[The data Boundary: Start]

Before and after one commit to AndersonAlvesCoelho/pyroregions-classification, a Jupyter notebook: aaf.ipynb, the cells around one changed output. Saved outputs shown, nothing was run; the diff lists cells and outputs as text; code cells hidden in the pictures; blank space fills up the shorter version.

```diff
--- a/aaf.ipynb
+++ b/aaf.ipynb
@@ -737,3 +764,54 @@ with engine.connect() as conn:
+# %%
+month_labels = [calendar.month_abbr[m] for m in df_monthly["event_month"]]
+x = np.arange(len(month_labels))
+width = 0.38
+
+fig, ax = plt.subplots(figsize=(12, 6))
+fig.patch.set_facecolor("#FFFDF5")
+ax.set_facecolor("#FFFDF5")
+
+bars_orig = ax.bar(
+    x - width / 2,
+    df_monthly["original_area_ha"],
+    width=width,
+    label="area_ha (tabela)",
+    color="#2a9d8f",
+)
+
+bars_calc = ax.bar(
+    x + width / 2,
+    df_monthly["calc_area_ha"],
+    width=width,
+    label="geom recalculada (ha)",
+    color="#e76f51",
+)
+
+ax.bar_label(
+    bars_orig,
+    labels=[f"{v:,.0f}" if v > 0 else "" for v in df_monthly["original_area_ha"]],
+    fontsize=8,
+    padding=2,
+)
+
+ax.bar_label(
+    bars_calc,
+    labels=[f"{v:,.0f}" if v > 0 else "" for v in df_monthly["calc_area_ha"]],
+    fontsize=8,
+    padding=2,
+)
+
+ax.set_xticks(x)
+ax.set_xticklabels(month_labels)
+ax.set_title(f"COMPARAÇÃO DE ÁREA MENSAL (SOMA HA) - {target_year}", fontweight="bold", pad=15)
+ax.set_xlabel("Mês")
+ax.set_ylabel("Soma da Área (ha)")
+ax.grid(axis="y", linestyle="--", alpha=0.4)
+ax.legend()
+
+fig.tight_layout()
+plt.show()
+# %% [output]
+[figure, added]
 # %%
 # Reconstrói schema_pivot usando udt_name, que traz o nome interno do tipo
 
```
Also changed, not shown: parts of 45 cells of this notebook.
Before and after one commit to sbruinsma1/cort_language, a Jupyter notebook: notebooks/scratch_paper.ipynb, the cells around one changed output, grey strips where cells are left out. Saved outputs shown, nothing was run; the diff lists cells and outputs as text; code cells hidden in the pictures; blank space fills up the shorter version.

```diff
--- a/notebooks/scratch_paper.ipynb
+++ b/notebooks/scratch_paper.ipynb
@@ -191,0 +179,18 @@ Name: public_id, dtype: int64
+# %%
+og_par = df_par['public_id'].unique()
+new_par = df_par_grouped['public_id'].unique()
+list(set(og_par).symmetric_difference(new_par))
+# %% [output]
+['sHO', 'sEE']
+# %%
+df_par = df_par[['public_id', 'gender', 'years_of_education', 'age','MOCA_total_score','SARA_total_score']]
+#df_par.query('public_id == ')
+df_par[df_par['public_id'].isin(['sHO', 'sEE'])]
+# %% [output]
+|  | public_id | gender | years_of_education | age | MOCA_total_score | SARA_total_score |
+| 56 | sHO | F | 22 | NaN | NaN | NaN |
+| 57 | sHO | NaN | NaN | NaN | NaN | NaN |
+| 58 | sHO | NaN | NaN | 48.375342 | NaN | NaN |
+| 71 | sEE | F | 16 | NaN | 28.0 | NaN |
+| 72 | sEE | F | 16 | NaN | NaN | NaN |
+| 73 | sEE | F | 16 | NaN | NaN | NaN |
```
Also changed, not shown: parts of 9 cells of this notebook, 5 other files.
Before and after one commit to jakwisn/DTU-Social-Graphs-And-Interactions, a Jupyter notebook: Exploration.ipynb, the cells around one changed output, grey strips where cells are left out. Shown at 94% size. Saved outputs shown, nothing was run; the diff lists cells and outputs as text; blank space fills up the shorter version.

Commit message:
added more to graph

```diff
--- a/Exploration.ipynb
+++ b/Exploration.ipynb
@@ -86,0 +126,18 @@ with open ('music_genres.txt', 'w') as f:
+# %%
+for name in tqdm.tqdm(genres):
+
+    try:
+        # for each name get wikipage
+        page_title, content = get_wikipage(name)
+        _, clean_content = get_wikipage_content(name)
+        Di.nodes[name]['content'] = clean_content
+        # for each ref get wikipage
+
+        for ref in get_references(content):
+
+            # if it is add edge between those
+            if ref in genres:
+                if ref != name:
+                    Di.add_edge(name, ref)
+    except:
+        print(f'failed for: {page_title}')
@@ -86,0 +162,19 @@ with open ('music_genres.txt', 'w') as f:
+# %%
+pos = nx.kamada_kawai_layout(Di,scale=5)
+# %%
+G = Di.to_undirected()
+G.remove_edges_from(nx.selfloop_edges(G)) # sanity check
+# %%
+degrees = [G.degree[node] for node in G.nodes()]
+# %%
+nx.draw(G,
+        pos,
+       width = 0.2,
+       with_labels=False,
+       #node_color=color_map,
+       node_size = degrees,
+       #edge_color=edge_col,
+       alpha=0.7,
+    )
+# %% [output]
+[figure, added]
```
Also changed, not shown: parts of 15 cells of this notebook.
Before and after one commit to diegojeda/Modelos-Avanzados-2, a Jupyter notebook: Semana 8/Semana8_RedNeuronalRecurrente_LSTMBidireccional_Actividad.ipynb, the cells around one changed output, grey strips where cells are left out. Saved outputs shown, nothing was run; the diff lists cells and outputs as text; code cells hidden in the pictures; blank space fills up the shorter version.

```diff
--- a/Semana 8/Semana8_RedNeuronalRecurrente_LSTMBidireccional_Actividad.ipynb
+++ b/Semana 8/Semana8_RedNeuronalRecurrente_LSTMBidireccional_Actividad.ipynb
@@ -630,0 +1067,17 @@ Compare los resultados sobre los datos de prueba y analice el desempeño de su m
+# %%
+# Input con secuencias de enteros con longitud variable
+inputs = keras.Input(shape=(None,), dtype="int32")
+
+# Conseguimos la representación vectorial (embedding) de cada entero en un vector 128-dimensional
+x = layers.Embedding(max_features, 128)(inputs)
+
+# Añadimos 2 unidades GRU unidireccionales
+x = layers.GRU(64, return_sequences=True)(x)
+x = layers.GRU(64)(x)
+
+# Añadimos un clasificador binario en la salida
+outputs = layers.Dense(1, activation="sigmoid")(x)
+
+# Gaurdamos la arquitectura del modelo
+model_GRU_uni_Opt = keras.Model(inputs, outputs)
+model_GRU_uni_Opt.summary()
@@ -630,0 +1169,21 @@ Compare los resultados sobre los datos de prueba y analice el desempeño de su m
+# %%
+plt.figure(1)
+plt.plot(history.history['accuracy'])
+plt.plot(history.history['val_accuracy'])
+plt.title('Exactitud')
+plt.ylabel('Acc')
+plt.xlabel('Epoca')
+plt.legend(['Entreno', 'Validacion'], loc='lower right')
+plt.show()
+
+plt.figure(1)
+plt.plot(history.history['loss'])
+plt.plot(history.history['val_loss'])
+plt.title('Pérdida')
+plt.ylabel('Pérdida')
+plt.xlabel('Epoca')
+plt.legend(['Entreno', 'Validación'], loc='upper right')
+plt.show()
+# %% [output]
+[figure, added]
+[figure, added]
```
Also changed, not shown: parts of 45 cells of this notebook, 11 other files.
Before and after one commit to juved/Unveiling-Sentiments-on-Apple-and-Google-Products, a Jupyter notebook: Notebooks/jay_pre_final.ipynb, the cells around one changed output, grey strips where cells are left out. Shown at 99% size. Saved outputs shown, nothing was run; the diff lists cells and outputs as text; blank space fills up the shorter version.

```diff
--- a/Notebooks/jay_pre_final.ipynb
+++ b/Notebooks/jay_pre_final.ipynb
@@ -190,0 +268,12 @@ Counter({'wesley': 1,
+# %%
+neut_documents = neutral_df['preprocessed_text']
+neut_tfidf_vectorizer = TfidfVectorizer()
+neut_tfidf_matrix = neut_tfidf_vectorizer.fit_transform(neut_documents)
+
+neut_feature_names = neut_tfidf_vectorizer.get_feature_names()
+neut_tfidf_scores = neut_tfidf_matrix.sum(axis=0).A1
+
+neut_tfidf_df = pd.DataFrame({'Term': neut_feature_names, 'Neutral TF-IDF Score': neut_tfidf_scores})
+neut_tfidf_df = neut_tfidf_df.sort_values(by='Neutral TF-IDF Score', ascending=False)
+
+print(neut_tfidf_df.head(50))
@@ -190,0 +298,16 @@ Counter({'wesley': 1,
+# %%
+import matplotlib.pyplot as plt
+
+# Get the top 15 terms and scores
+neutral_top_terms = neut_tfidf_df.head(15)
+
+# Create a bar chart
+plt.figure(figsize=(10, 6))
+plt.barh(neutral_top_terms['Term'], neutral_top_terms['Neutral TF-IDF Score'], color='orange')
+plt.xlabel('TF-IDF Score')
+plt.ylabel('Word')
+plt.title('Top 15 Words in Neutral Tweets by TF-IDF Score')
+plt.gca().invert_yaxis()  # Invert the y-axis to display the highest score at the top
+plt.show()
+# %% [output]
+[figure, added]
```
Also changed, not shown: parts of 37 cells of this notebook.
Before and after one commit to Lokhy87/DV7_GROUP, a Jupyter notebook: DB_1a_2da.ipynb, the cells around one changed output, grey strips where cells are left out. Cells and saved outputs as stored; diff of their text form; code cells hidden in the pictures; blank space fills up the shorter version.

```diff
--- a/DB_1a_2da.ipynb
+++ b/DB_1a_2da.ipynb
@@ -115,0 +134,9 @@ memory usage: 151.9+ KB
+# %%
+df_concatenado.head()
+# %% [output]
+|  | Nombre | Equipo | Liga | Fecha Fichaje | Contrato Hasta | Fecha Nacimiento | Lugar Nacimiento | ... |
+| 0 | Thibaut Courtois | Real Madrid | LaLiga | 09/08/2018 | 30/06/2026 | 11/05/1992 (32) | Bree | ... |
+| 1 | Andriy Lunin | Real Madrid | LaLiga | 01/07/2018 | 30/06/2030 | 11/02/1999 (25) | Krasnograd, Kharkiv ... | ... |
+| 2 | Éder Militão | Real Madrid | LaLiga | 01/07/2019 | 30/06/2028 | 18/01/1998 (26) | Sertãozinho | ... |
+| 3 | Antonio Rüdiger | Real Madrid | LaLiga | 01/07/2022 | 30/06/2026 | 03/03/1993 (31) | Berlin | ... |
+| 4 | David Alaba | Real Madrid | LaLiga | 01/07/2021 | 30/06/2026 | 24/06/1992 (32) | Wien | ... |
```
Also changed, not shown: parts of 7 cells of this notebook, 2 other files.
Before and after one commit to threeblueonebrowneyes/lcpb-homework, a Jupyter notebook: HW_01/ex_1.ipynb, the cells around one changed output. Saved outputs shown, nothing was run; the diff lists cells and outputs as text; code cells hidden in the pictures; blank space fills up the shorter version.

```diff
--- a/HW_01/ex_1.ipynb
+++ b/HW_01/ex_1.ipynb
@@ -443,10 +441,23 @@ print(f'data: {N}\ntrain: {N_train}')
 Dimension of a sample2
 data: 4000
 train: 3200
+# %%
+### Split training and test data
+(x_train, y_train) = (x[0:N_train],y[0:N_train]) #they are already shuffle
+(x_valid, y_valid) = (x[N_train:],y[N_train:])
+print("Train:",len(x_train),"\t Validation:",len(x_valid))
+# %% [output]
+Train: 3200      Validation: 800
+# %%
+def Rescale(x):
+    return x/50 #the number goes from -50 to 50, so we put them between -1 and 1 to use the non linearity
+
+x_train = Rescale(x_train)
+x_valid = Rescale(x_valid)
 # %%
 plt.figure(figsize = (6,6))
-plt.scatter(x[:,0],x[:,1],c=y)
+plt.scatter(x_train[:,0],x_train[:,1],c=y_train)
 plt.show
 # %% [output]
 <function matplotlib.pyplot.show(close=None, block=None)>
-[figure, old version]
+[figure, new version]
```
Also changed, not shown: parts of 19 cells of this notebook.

[The data Boundary: End]

In the listing above, show every line with the word "width".

§ **Response to this exercise**:
+width = 0.38
+    x - width / 2,
+    width=width,
+    x + width / 2,
+    width=width,
+       width = 0.2,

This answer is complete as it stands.